Mr. Vaseline Glass

Support the Glass Message Board by finding a book via

Offline Lustrousstone

  • Members
  • **
  • Posts: 12863
  • Gender: Female
    • Warrington, UK
    • My Gallery
Re: Uranium Match Holder c. 1886, HEAD OF LION
« Reply #1 on: February 16, 2011, 07:31:14 AM »
Well done and good work Dave  :clap: :clap: :mrgreen:

Support the Glass Message Board by finding glass through

Offline jsmeasell

  • Author
  • Members
  • ***
  • Posts: 247
Re: Uranium Match Holder c. 1886, HEAD OF LION
« Reply #2 on: February 17, 2011, 07:01:48 PM »
Very attractive item and good detective work on its attribution.

That excess glass at the top is what we call "press up." It results when glass is forced upwards by the plunger and pushes the mould ring upwards a bit. It's hard to gather and drop just the perfect amount, especially for a small item like toothpick or s/p shaker. Incidentally, when similar excess glass is found along the vertical mould joint marks, we call that "press out" (I've heard collectors call this "fins" in England). Press out happens when mould joints get a bit loose over time and use.

I suspect this item was intended to be "pressed to shape" during production and sent right to the lehr, not to be fire polished. To do so, you'd need to snap it up, and the subsequent warming-in at a glory hole would likely melt over pattern detail and/or burn out some color. The excess glass is best removed in cold metal operations by an abrasive belt or cone.
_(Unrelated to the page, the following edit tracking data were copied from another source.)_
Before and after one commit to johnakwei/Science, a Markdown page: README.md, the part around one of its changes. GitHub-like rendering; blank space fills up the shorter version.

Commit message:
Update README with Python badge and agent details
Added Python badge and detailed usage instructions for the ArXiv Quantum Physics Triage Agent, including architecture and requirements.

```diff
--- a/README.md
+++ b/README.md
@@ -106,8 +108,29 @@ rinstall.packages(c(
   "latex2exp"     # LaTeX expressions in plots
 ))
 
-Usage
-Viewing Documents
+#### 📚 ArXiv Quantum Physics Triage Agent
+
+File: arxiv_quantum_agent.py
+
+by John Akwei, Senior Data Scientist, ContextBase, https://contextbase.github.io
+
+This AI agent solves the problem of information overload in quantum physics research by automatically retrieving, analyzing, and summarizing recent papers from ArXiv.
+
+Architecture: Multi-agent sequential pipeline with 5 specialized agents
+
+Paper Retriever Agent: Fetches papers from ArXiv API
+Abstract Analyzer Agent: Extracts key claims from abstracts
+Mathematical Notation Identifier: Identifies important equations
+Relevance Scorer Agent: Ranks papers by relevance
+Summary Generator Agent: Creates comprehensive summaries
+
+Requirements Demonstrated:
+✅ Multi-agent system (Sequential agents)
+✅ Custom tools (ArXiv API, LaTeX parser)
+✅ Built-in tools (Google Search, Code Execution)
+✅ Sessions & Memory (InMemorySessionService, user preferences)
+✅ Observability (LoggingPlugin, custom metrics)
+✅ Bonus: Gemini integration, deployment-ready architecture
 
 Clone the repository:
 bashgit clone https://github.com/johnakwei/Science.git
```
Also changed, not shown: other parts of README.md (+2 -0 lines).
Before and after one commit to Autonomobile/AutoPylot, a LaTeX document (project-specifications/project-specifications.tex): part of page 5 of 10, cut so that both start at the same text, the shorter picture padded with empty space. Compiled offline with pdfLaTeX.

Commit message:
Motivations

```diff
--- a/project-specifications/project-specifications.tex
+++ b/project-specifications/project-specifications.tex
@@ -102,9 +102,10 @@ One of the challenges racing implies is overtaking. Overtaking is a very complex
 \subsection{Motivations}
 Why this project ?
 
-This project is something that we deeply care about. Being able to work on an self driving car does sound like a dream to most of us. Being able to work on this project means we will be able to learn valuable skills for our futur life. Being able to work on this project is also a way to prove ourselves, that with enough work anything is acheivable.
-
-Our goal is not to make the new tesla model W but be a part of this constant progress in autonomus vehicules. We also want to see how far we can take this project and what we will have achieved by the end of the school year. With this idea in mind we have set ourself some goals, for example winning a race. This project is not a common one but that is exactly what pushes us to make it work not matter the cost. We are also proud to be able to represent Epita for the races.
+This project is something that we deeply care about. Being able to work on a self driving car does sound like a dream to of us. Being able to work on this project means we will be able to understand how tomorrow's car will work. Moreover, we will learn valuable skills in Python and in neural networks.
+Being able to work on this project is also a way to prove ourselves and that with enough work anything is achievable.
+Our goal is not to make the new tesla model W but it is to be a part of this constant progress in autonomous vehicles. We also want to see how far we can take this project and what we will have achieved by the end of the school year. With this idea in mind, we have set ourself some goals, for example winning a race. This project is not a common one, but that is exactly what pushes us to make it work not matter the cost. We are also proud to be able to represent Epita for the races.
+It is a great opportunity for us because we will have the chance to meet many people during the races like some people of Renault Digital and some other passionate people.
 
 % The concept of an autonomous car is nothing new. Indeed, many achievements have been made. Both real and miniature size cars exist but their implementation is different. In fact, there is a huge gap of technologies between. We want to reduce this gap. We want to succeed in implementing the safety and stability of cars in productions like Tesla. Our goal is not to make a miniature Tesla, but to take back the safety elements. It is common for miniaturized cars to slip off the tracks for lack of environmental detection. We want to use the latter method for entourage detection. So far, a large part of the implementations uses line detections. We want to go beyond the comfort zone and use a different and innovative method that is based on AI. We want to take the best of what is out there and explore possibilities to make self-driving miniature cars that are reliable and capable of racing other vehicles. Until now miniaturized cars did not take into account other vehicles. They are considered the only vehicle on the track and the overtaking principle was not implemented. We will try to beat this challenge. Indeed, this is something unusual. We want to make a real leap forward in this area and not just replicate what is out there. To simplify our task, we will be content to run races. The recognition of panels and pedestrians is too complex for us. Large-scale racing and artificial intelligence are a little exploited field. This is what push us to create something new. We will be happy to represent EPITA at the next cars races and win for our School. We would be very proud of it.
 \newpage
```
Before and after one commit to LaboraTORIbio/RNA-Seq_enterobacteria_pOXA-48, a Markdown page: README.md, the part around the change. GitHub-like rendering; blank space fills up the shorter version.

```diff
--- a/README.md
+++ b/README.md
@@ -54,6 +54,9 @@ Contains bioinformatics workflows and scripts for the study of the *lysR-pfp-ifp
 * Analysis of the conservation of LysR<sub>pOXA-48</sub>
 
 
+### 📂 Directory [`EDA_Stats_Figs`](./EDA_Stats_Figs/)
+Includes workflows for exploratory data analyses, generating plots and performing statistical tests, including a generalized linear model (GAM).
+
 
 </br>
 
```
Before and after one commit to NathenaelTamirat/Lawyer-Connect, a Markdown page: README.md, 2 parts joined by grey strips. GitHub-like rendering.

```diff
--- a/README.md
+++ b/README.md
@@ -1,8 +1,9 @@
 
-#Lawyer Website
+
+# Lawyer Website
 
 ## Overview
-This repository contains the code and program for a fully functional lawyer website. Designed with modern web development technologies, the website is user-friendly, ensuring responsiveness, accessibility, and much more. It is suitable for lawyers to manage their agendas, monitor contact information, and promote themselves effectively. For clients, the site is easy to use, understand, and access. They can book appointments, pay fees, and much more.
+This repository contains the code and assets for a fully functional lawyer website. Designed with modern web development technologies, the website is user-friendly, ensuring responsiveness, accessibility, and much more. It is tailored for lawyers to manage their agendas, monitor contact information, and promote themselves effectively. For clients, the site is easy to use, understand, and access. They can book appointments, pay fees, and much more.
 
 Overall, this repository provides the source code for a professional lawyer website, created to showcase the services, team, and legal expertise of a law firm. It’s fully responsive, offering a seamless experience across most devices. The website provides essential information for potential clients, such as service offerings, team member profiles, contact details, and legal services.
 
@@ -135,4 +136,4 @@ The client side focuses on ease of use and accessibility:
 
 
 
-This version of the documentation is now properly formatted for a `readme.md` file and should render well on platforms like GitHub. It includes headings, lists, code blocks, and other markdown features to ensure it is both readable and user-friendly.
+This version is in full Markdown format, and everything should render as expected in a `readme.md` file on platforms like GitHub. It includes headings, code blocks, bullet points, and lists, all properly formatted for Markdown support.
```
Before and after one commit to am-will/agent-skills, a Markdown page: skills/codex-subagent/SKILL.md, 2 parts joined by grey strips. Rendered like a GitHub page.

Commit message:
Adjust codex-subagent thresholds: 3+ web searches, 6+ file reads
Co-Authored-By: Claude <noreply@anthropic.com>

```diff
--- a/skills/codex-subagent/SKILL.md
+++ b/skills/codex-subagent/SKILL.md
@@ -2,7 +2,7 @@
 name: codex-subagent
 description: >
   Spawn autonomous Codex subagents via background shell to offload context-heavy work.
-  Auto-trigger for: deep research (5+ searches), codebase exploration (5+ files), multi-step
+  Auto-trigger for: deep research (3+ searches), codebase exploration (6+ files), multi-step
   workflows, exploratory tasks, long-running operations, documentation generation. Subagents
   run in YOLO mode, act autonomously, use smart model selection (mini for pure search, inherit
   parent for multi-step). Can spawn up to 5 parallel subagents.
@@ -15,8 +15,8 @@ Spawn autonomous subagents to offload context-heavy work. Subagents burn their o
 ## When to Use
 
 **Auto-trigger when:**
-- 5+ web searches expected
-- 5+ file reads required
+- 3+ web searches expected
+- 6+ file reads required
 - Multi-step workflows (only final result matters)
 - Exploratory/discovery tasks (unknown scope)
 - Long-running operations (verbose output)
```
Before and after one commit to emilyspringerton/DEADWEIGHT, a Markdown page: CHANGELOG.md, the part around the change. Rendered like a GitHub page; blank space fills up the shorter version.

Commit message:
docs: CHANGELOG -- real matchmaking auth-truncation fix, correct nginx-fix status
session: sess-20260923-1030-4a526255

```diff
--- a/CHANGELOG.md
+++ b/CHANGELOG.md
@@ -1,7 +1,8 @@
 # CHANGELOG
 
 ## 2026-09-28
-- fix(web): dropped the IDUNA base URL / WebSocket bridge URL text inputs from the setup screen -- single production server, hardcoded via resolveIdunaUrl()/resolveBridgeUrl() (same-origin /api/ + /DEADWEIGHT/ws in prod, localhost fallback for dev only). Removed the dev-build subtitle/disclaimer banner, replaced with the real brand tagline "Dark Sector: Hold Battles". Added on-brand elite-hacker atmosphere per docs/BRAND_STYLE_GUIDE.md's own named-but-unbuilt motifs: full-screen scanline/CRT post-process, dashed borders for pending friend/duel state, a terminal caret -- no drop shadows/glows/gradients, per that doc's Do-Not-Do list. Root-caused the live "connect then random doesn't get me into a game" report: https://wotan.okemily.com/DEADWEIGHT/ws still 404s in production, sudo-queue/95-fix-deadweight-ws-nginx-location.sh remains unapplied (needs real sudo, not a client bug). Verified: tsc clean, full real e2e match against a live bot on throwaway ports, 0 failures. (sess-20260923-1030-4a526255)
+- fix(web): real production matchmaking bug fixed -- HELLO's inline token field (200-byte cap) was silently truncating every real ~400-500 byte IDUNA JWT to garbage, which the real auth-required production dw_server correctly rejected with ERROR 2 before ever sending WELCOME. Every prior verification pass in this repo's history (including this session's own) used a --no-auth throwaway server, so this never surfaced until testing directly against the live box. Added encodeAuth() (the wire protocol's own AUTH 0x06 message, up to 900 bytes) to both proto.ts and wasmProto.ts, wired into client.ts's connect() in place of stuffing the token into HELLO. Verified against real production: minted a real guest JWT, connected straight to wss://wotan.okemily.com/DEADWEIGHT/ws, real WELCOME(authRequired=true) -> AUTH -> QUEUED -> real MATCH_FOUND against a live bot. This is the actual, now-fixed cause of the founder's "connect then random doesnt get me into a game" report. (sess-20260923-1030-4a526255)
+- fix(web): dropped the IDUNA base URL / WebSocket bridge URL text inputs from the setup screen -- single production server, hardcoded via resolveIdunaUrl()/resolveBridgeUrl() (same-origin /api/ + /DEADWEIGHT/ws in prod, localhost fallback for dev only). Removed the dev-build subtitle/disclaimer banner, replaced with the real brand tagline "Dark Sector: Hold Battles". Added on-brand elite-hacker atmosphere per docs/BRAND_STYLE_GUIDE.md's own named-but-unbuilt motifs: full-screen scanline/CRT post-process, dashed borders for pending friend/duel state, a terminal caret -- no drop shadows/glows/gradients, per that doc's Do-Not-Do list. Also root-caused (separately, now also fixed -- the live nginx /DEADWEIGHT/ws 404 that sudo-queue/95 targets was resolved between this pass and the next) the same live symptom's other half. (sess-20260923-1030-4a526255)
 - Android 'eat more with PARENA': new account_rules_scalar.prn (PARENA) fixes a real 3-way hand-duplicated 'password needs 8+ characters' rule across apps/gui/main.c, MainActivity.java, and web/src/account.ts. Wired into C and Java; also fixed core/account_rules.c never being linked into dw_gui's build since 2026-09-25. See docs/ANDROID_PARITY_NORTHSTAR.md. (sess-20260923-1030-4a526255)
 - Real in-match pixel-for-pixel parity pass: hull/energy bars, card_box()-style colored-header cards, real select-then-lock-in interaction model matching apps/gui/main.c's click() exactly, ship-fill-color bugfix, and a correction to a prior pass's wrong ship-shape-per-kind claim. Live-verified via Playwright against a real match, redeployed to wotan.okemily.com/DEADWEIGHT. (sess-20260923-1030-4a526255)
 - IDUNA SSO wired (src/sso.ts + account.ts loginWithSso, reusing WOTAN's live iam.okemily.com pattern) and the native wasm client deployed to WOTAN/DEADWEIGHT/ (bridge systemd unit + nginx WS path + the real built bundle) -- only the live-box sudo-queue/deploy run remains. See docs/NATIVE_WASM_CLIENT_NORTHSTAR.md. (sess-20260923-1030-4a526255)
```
At the time an item like this was being made, press out and press up didn't not seem to be a concern, as I've seen many pieces with one or both! 

James Measell, Historian
Fenton Art Glass Co.

Support the Glass Message Board by finding a book via


SMF spam blocked by CleanTalk
Look for glass on
Visit the Glass Encyclopedia
link to glass encyclopedia
Look for glass on (us)
Visit the Online Glass Museum
link to glass museum

This website is provided by Angela Bowey, PO Box 113, Paihia 0247, New Zealand